Recycled wool and sari silk tam listed on Purple Sage Designz website.

I made those 2 visor tams as trade-ins for handmade soap from the fabulous Anhoki.

And finally another patchy skirt in my serial of recycling:
listed on Etsy

Monday, February 2, 2009

5 Tips to make "Working at Home" work for you

(cartoon source)
Disclaimer: These tips are based on my own personal "working at home" experience of over 4 years and may be helpful to readers who are already working from home or plan to do so.

1. Motivation

If you work from your own home it may be based on your own decision or life's circumstances, but we made this step at one point in our life for reasons. My motivational factor is "being my own boss" and working on my own terms. I can't remind myself often enough why I chose to work within the premises of our own home. No matter where you work and how, work is work. And there are times when our "job" is boring, stressful or not overly financially rewarding. We may doubt that working at home was a good choice after all. It will not always appear like the paradise you were always dreaming about, give yourself a positive kick to get back on track!

Remind yourself of the reasons why you wanted to work at home in the first place.

2. Priorities

There is no boss to tell you what to work on today.
Often you have to split your personality into boss/employee and set up a work schedule based on urgency of tasks to get accomplished. Finishing time sensitive orders first is a good rule of thumb. If you have large pressing orders to fill you shouldn't worry about peripheral matters. Or allow yourself to get side tracked by personal matters. You don't have to be in your office at 8am, but yet you are responsible for the efficiency of your actions.

Work on pressing orders/tasks first until the job is done

3. Structuring the day

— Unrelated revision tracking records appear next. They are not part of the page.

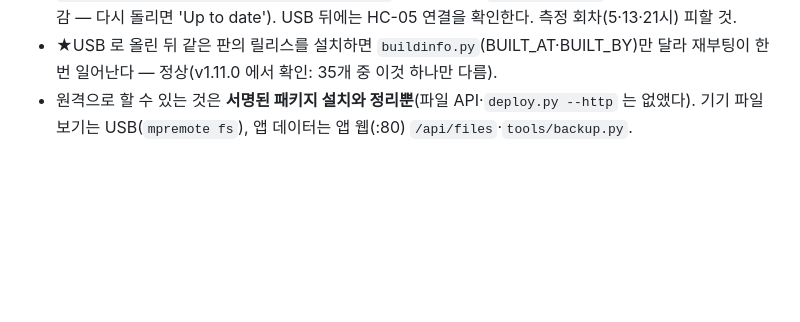
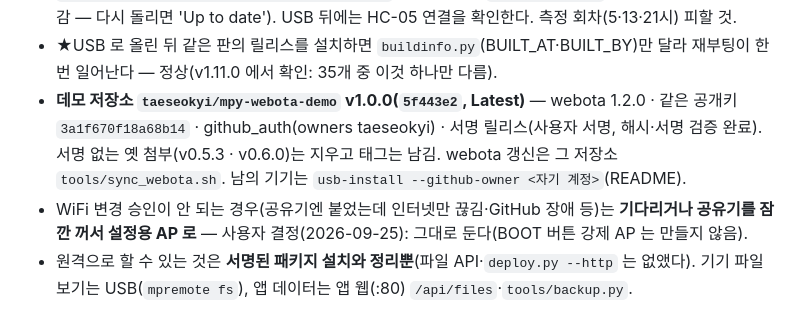
Before and after one commit to taeseokyi/reefwiz-esp32, a Markdown page: HANDOFF.md, the part around the change. Rendered like a GitHub page; blank space fills up the shorter version.

Commit message:
HANDOFF — 데모 저장소 v1.0.0 서명 정리 · WiFi 승인 불가 시 대처(사용자 결정)
Co-Authored-By: Claude Opus 5.5 (1M context) <noreply@anthropic.com>

```diff
--- a/HANDOFF.md
+++ b/HANDOFF.md
@@ -182,6 +182,12 @@
   올라감 — 다시 돌리면 'Up to date'). USB 뒤에는 HC-05 연결을 확인한다. 측정 회차(5·13·21시) 피할 것.
 - ★USB 로 올린 뒤 같은 판의 릴리스를 설치하면 `buildinfo.py`(BUILT_AT·BUILT_BY)만 달라 재부팅이 한 번
   일어난다 — 정상(v1.11.0 에서 확인: 35개 중 이것 하나만 다름).
+- **데모 저장소 `taeseokyi/mpy-webota-demo` v1.0.0(`5f443e2`, Latest)** — webota 1.2.0 · 같은 공개키
+  `3a1f670f18a68b14` · github_auth(owners taeseokyi) · 서명 릴리스(사용자 서명, 해시·서명 검증 완료).
+  서명 없는 옛 첨부(v0.5.3 · v0.6.0)는 지우고 태그는 남김. webota 갱신은 그 저장소 `tools/sync_webota.sh`.
+  남의 기기는 `usb-install --github-owner <자기 계정>`(README).
+- WiFi 변경 승인이 안 되는 경우(공유기엔 붙었는데 인터넷만 끊김·GitHub 장애 등)는 **기다리거나 공유기를
+  잠깐 꺼서 설정용 AP 로** — 사용자 결정(2026-09-25): 그대로 둔다(BOOT 버튼 강제 AP 는 만들지 않음).
 - 원격으로 할 수 있는 것은 **서명된 패키지 설치와 정리뿐**(파일 API·`deploy.py --http` 는 없앴다).
   기기 파일 보기는 USB(`mpremote fs`), 앱 데이터는 앱 웹(:80) `/api/files`·`tools/backup.py`.
 
```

Let's face it, humans need a time structure, it is our nature regardless of romantic ideas about freedom and enjoying life. Good thing is, we don't have to do the "9 to 5" thing if this is not in harmony with our bio rhythm. It is wise to investigate your body's and mind's high's and low's. Working during the hours when we feel most alert and active will give us the best results, and we should stick to a rough schedule. Of course the beauty of working at home is that every schedule can be modified or changed if we feel the need to. Make it clear to yourself and others when you are on the job and when you are off. Don't let work take over your entire wake hours.

Set your own schedule and stick to it.

4. Respect your "work"

If you don't value your work at home as a real profession nobody will. One of the pitfalls of you daily presence at home will be others tempted to take advantage of your staying at home and assumed flexibility and leisure. Watching other people's children, running errands or simply expectations that the house will be in spotless condition because "well, you are at home all day", shouldn't be part of the plan. We are open for exceptions, but

don't fall into the trap of availability or guilt to say NO.

5. Social aspect

Ok, unless you do hire employees, partner up with a friend or you have a lot of customer contact, you will work alone.
Since communicating/trading via internet has become very common I believe that a good part will find themselves in a position to work without peers. Now it depends on your personality or surrounding social net how much interaction you need. The internet has a wealth of forums and groups to exchange ideas with like-minded people or who share your working field. Some may be lucky to find local guilds or groups as well. Keep in mind that the lovely cliche of working in pjs is a popular idea and subject of many cartoons but can be tricky over time. Getting dressed, regardless of your lifestyle, is an important part of our identity. Whether chic, mainstream, hippie or goth.

We should not become invisible working bees, but portray ourselves and still get out there.